Assignment:
Find and copy each line of the listing below that has the word "errorProfile" in it.
Data to process START
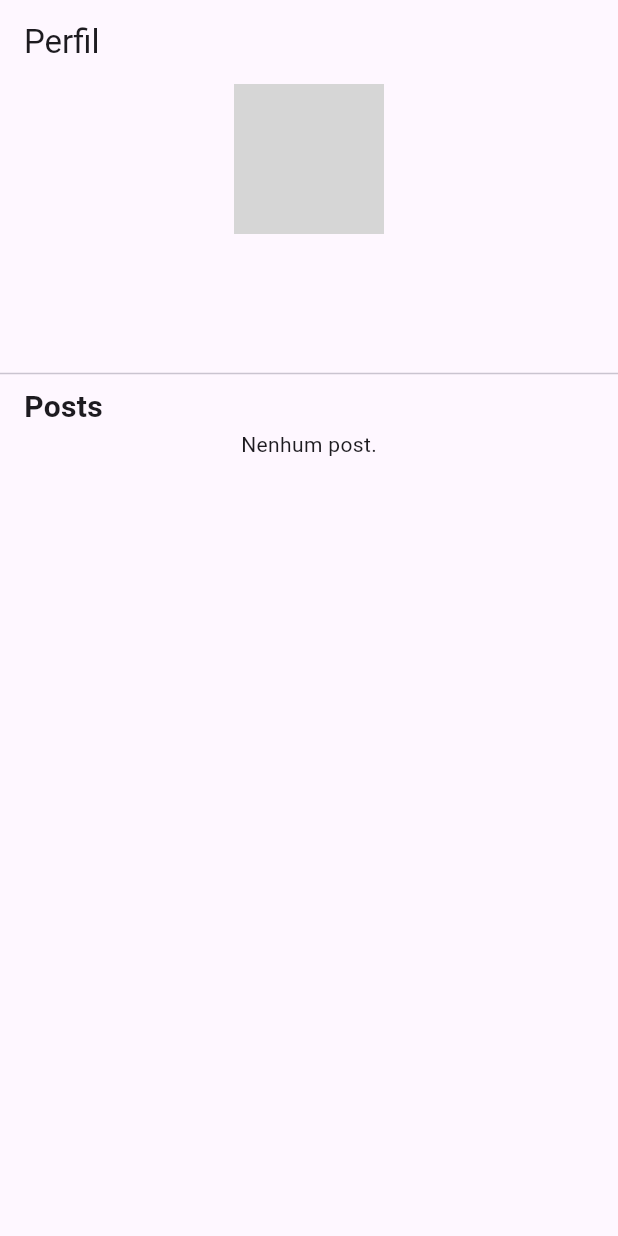
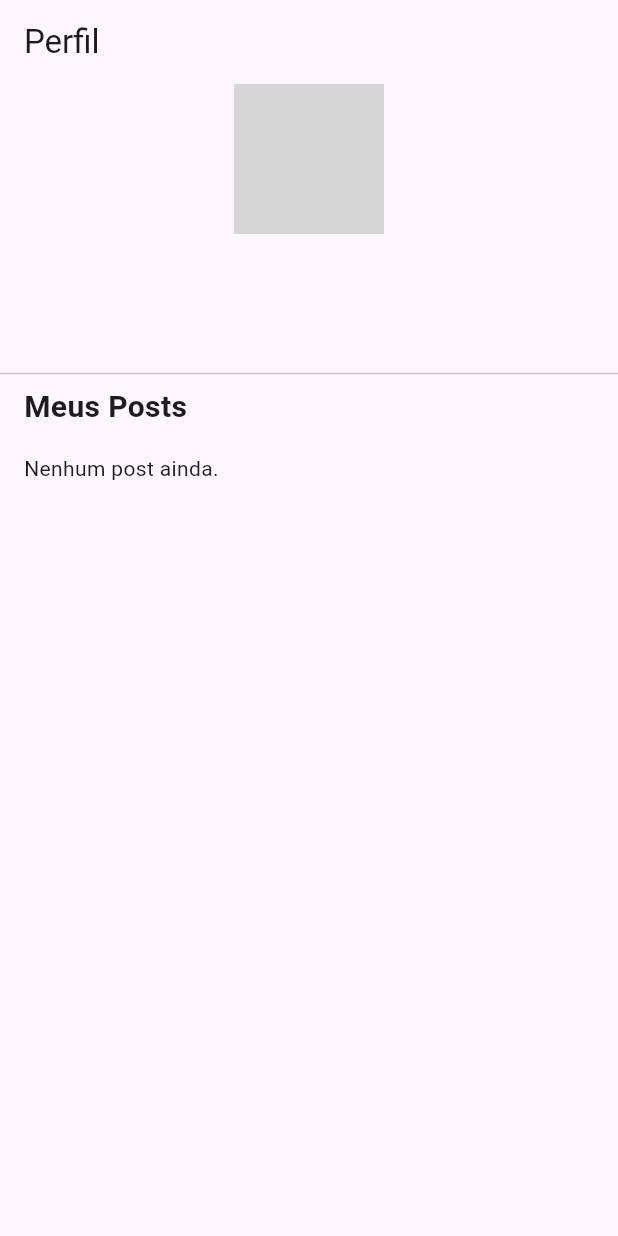
Before and after one commit to vncorrea/framehub, a Flutter app: the ProfileScreen screen opened directly with empty values, on a phone screen of 412 x 824 dp. Run offline on Flutter 3.47's test engine with Material 3 defaults, Android fonts, the phone set to English and light mode, and no system bars; our stand-ins replace camera, cloud_firestore, device_preview, firebase_auth, firebase_core, firebase_storage and 1 more; accounts and stored records are empty; network calls fail; grey boxes are pictures that could not be loaded.

Commit message:
fix: user posts list

```diff
--- a/lib/core/services/feed_service.dart
+++ b/lib/core/services/feed_service.dart
@@ -11,7 +11,7 @@ class FeedService {
   Stream<List<Post>> getPostsStream() {
     return _firestore
         .collection('posts')
-        .orderBy('timestamp', descending: true)
+        // .orderBy('timestamp', descending: true)
         .snapshots()
         .map((snapshot) => snapshot.docs
             .map((doc) => Post.fromMap(doc.data(), doc.id))
--- a/lib/views/screens/main_screen.dart
+++ b/lib/views/screens/main_screen.dart
@@ -23,7 +23,7 @@ class _MainScreenState extends State<MainScreen> {
     final List<Widget> pages = [
       FeedScreen(),
       ExploreScreen(),
-      CameraScreen(),
+      CameraScreen(userId: widget.user.id),
       ProfileScreen(userId: widget.user.id),
     ];
 
--- a/lib/views/screens/profile_screen.dart
+++ b/lib/views/screens/profile_screen.dart
@@ -1,16 +1,16 @@
+// profile_screen.dart
 import 'package:flutter/material.dart';
 import 'package:provider/provider.dart';
 import '../../viewmodels/profile_viewmodel.dart';
 import '../../models/user_model.dart';
 import '../../models/post_model.dart';
-import '../../widgets/post_card.dart'; // Importa o componente reutilizável
+import '../../widgets/post_card.dart';
 
 class ProfileScreen extends StatelessWidget {
   final String userId;
 
   const ProfileScreen({Key? key, required this.userId}) : super(key: key);
 
-  // Widget para exibir o cabeçalho do perfil
   Widget _buildProfileHeader(AppUser user) {
     return Column(
       children: [
@@ -46,30 +46,34 @@ class ProfileScreen extends StatelessWidget {
         appBar: AppBar(title: const Text("Perfil")),
         body: Consumer<ProfileViewModel>(
           builder: (context, viewModel, _) {
-            if (viewModel.isLoadingProfile) {
+            if (viewModel.isLoadingProfile || viewModel.isLoadingPosts) {
               return const Center(child: CircularProgressIndicator());
             }
+
             if (viewModel.errorProfile != null) {
-              return Center(child: Text("Erro: ${viewModel.errorProfile}"));
+              return Center(child: Text("Erro no perfil: ${viewModel.errorProfile}"));
             }
+
             AppUser user = viewModel.userProfile!;
+
             return SingleChildScrollView(
               child: Column(
                 crossAxisAlignment: CrossAxisAlignment.stretch,
                 children: [
                   _buildProfileHeader(user),
                   const Divider(),
-                  Padding(
-                    padding: const EdgeInsets.symmetric(horizontal: 16.0),
-                    child: const Text(
-                      "Posts",
+                  const Padding(
+                    padding: EdgeInsets.symmetric(horizontal: 16.0),
+                    child: Text(
+                      "Meus Posts",
                       style: TextStyle(fontSize: 20, fontWeight: FontWeight.bold),
                     ),
                   ),
-                  viewModel.isLoadingPosts
-                      ? const Center(child: CircularProgressIndicator())
-                      : viewModel.userPosts.isEmpty
-                          ? const Center(child: Text("Nenhum post."))
+                  viewModel.userPosts.isEmpty
+                      ? const Padding(
+                          padding: EdgeInsets.all(16),
+                          child: Text("Nenhum post ainda."),
+                        )
                       : ListView.builder(
                           shrinkWrap: true,
                           physics: const NeverScrollableScrollPhysics(),
```
Lines whose indentation alone changed are shown as unchanged.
Data to process END
Result of this exercise:
             if (viewModel.errorProfile != null) {
-              return Center(child: Text("Erro: ${viewModel.errorProfile}"));
+              return Center(child: Text("Erro no perfil: ${viewModel.errorProfile}"));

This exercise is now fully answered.